STUDY MATERIAL section start

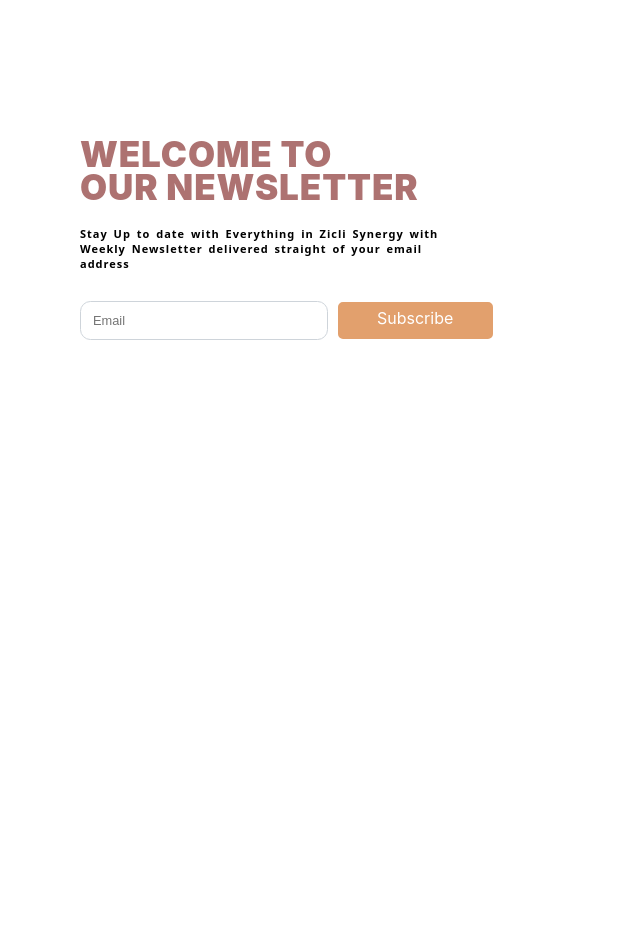
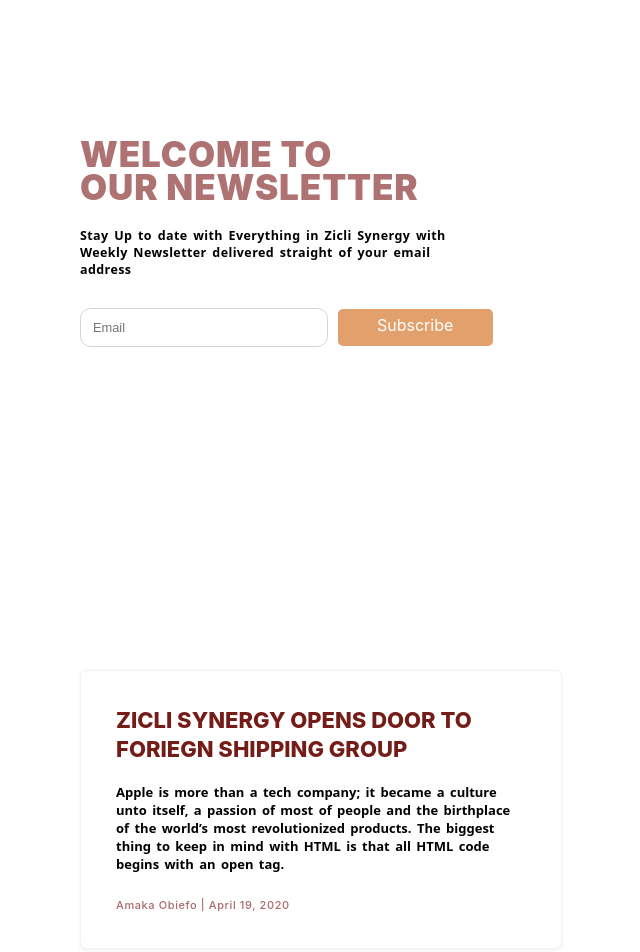
Before and after one commit to zicli/newsletter, a React (Create React App) app: page / in a window 1280 px wide. Shown: the top 952 px of the page, without its empty margins (70-710 px from the left). Built offline with nearby package versions, Linux system fonts and the light colour scheme.

Commit message:
:dragon: Newsletter card implemented

```diff
--- /dev/null
+++ b/src/components/NewsletterCard.js
@@ -0,0 +1,19 @@
+/* eslint-disable jsx-a11y/alt-text */
+import React from 'react';
+import styled from 'styled-components';
+import Card from './card';
+
+const NewsContainer = styled.div`
+  margin: 0 0 100px;
+  display: flex;
+  flex-flow: row wrap;
+  justify-content: space-between;
+`;
+
+const NewsletterCard = () => (
+  <NewsContainer>
+    <Card/>
+  </NewsContainer>
+);
+
+export default NewsletterCard;
--- /dev/null
+++ b/src/components/card.js
@@ -0,0 +1,29 @@
+/* eslint-disable jsx-a11y/alt-text */
+import React from 'react';
+import styled from 'styled-components';
+import { CardStyles } from 'styles';
+
+const CardContainer = styled.div`
+  ${CardStyles.newsletterCard}
+`;
+
+const Card = () => (
+  <CardContainer>
+    <div className="square">
+      <div className='inner-card'>
+      <div className="cardHeader">
+        <a href='#'>
+          ZICLI SYNERGY OPENS DOOR TO FORIEGN SHIPPING GROUP
+        </a>
+      </div>
+       <p className='cardText'>Apple is more than a tech company; it became a culture unto itself,
+         a passion of most of people and the birthplace of the world’s most revolutionized products.
+         The biggest thing to keep in mind with HTML is that all HTML code begins with an open tag.
+        </p>
+      <span className='cardAuthor'>Amaka Obiefo | April 19, 2020</span>
+      </div>
+    </div>
+  </CardContainer>
+);
+
+export default Card;
--- a/src/components/hero.js
+++ b/src/components/hero.js
@@ -1,9 +1,7 @@
 /* eslint-disable no-tabs */
 import React from 'react';
 import styled from 'styled-components';
-import {
-  Screen, Basics, HomePage,
-} from 'styles';
+import { HomePage } from 'styles';
 import { Zoom } from 'react-reveal';
 import HeroImage from '../images/hero.jpg';
 
@@ -21,6 +19,7 @@
 const hero = () => (
   <HeroStyle>
     <div className="heroContainer">
+
       <div className="heroText">
         <h1 className='heroquote1'>
           {'WELCOME TO\nOUR NEWSLETTER'}
@@ -45,10 +44,9 @@
           </div>
         </Zoom>
       </div>
+
     </div>
   </HeroStyle>
-
-
 );
 
 export default hero;
--- a/src/components/index.js
+++ b/src/components/index.js
@@ -1,7 +1,11 @@
 import Nav from './nav';
 import Hero from './hero';
+import Card from './card';
+import NewsletterCard from './NewsletterCard';
 
 export {
   Nav,
   Hero,
+  Card,
+  NewsletterCard,
 };
--- a/src/pages/app.js
+++ b/src/pages/app.js
@@ -3,7 +3,7 @@
 import { Helmet } from 'react-helmet';
 import { GlobalStyle, Screen } from 'styles';
 import {
-  Nav, Hero,
+  Nav, Hero, NewsletterCard,
 } from 'components';
 
 const AppContainer = styled.div`
@@ -44,6 +44,7 @@
     <GlobalStyle />
     <Nav />
     <Hero/>
+    <NewsletterCard/>
   </AppContainer>
 );
 
--- a/src/styles/basics.js
+++ b/src/styles/basics.js
@@ -5,6 +5,7 @@
     white: '#ffffff',
     creamWhite: '#FFFEFC',
     bloodRed: '#800020',
+    wineRed: '#741C17',
     fadedRed: '#AA6969',
     solidBlue: '#2844A0',
     neonBlue: '#002FAD',
--- /dev/null
+++ b/src/styles/cardStyles.js
@@ -0,0 +1,68 @@
+import { css } from 'styled-components';
+import Screen from './screen';
+import Basics from './basics';
+
+const CardStyle = {
+  newsletterCard: css`
+
+  .cardContainer {
+    margin: 0 0 100px;
+  }
+
+  .square:hover {
+    -webkit-transform: translate(20px, -10px);
+    -ms-transform: translate(10px, -10px);
+    transform: translate(10px, -10px);
+    -webkit-box-shadow: 0 2px 4px rgba(0, 0, 0, 0.08);
+    box-shadow: 0 2px 4px rgba(0, 0, 0, 0.08);
+  }
+
+  .square{
+  width: 49%;
+  height: 265 px;
+  border: .5px solid #f2f2f2;
+  background: white;
+  border-radius: 6px;
+  border: 1px solid #
+  box-shadow: 0 2px 4px #f2f2f2;
+  -webkit-transition: all 0.3s ease;
+  -o-transition: all 0.3s ease;
+  transition: all 0.3s ease;
+  }
+
+  .inner-card {
+    padding: 35px;
+  }
+
+  .cardHeader {
+    font-size: 22px;
+    line-height: 1.3;
+    font-weight: 800;
+  }
+
+  .cardHeader a {
+    color:  ${Basics.colors.wineRed};
+
+    &:hover, &:focus {
+      text-decoration: ${Basics.colors.wineRed};
+    }
+  }
+
+  .cardText {
+    margin: 20px 0;
+    font-size: 13px;
+    color: #000;
+    font-weight: 700;
+  }
+
+  .cardAuthor {
+    font-size: 11px;
+    letter-spacing: .6px;
+    font-weight: 500;
+    color: ${Basics.colors.fadedRed}
+
+  }
+  `,
+};
+
+export default CardStyle;
--- a/src/styles/homePage.js
+++ b/src/styles/homePage.js
@@ -7,7 +7,7 @@
 
   .heroContainer{
     position: relative;
-    height: 65vh;
+    height: 70vh;
     width: 77vw;
     display: flex;
     flex-flow: row wrap;
@@ -37,12 +37,12 @@
   }
 
   .herotext2{
-    font-size: 11px;
+    font-size: 12.5px;
     font-weight: 900;
     color: black;
     width: 80%;
     text-align: start;
-    letter-spacing: 1px;
+    letter-spacing: .40px;
   }
 
   .heroForm {
@@ -70,7 +70,7 @@
   }
 
   .heroImg{
-    height: 900px;
+    height: auto;
     position: relative;
     border-radius: 10px;
   }
--- a/src/styles/index.js
+++ b/src/styles/index.js
@@ -2,10 +2,12 @@
 import Basics from './basics';
 import Screen from './screen';
 import HomePage from './homePage';
+import CardStyles from './cardStyles';
 
 export {
   GlobalStyle,
   Basics,
   Screen,
   HomePage,
+  CardStyles,
 };
```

STUDY MATERIAL section end

* [YOUR GOAL] Show all lines from the entries that hold "size".

* [RESPONSE AREA]
+    font-size: 22px;
+    font-size: 13px;
+    font-size: 11px;
-    font-size: 11px;
+    font-size: 12.5px;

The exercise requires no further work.